“html{line-height:1.15;-ms-text-size-adjust:100%;-webkit-text- size-adjust:100%}body{margin:0}article,aside,footer,header,nav,section{display:block}h1{font-size:2em;margin:.67em 0}figcaption,figure,main{display:block}figure{margin:1em 40px}hr{box-sizing:content-box;height:0;overflow:visible}pre{font-family:monospace,monospace;font-size:1em}a{background-color:transparent;-webkit-text-decoration-skip:objects}abbr[title]{border-bottom:none;text-decoration:underline;text-decoration:underline dotted}b,strong{font-weight:inherit}b,strong{font-weight:bolder}code,kbd,samp{font-family:monospace,monospace;font-size:1em}dfn{font-style:italic}mark{background-color:#ff0;color:#000}small{font-size:80%}sub,sup{font-size:75%;line-height:0;position:relative;vertical-align:baseline}sub{bottom:-.25em}sup{top:-.5em}audio,video{display:inline-block}audio:not([controls]){display:none;height:0}img{border-style:none}svg:not(:root){overflow:hidden}button,input,optgroup,select,textarea{font-family:sans-serif;font-size:100%;line-height:1.15;margin:0}button,input{overflow:visible}button,select{text-transform:none}button,html [type=button],[type=reset],[type=submit]{-webkit-appearance:button}button::-moz-focus-inner,[type=button]::-moz-focus-inner,[type=reset]::-moz-focus-inner,[type=submit]::-moz-focus-inner{border-style:none;padding:0}button:-moz-focusring,[type=button]:-moz-focusring,[type=reset]:-moz-focusring,[type=submit]:-moz-focusring{outline:1px dotted ButtonText}fieldset{padding:.35em .75em .625em}legend{box-sizing:border-box;color:inherit;display:table;max-width:100%;padding:0;white-space:normal}progress{display:inline-block;vertical-align:baseline}textarea{overflow:auto}[type=checkbox],[type=radio]{box-sizing:border-box;padding:0}[type=number]::-webkit-inner-spin-button,[type=number]::-webkit-outer-spin-button{height:auto}[type=search]{-webkit-appearance:textfield;outline-offset:-2px}[type=search]::-webkit-search-cancel-button,[type=search]::-webkit-search-decoration{-webkit-appearance:none}::-webkit-file-upload-button{-webkit-appearance:button;font:inherit}details,menu{display:block}summary{display:list-item}canvas{display:inline-block}template{display:none}[hidden]{display:none}”,
“.clearfix:after {visibility: hidden; display: block; font- size: 0; content: \” \”; clear: both; height: 0; }”,
“* { t-moz-box-sizing: border-box; -webkit-box-sizing: border-box; box-sizing: border-box; margin: 0; padding: 0;}”,
“.visuallyhidden:not(:focus):not(:active) {position: absolute; width: 1px; height: 1px; margin: -1px; border: 0; padding: 0; white-space: nowrap; clip-path: inset(100%); clip: rect(0 0 0 0); overflow: hidden;}”,
“html { font-size: 62.5%; }”,
“ul { list-style: none; }”,
“a { text-decoration: none; }”,
“body { font-size: 1.6rem;}”,
“description”: “”

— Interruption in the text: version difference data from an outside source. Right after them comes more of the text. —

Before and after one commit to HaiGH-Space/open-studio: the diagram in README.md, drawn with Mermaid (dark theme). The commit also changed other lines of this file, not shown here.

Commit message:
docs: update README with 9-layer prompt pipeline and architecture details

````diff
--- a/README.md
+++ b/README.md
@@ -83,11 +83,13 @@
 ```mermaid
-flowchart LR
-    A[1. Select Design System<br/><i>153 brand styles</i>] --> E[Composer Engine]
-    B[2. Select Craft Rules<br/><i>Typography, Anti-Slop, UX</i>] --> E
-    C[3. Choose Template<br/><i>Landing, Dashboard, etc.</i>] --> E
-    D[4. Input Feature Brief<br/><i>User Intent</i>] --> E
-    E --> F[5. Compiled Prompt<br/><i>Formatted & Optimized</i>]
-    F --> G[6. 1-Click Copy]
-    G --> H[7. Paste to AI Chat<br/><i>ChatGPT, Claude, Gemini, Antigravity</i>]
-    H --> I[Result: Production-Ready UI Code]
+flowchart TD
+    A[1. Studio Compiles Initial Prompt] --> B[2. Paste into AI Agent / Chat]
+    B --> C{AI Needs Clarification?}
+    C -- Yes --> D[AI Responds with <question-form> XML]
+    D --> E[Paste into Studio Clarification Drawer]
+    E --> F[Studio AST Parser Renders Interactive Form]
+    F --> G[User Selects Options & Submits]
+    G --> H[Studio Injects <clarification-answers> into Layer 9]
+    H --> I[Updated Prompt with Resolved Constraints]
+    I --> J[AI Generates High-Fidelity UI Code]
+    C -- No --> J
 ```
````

Javascript / React

“Console Log”: {
“prefix”: “cl”,
“body”: [
“description”: “Log output to console”
“Document Ready”: {
“prefix”: “dr”,
“body”: [
“$(function() {“,
“Complex Component Creation”: {
“prefix”: “complex”,
“body”: [
“import React, { Component } from ‘react’;”,
“class $1 extends Component {“,
“\tconstructor() {“,
“\t\tthis.state = {“,
“\trender() {“,
“\t\treturn (“,
“export default $2;”
“Component Creation”: {
“prefix”: “simple”,
“body”: [
“import React from ‘react’;”,
“const $1 = () => {“,
“\treturn (“,
“export default $2;”

The first two are some simple Javascript / jQueries. One to throw up a console.log, first taking you into the parentheses then the next tab taking you onto the next line. The second is a simple document.ready. Following that, we have two snippets to make the skeletons of a component, one for a stateful component and one for a stateless component. They both will start off at the space to name the component, next tab taking you to fill in the name to export and the third tab taking you inside the return statement.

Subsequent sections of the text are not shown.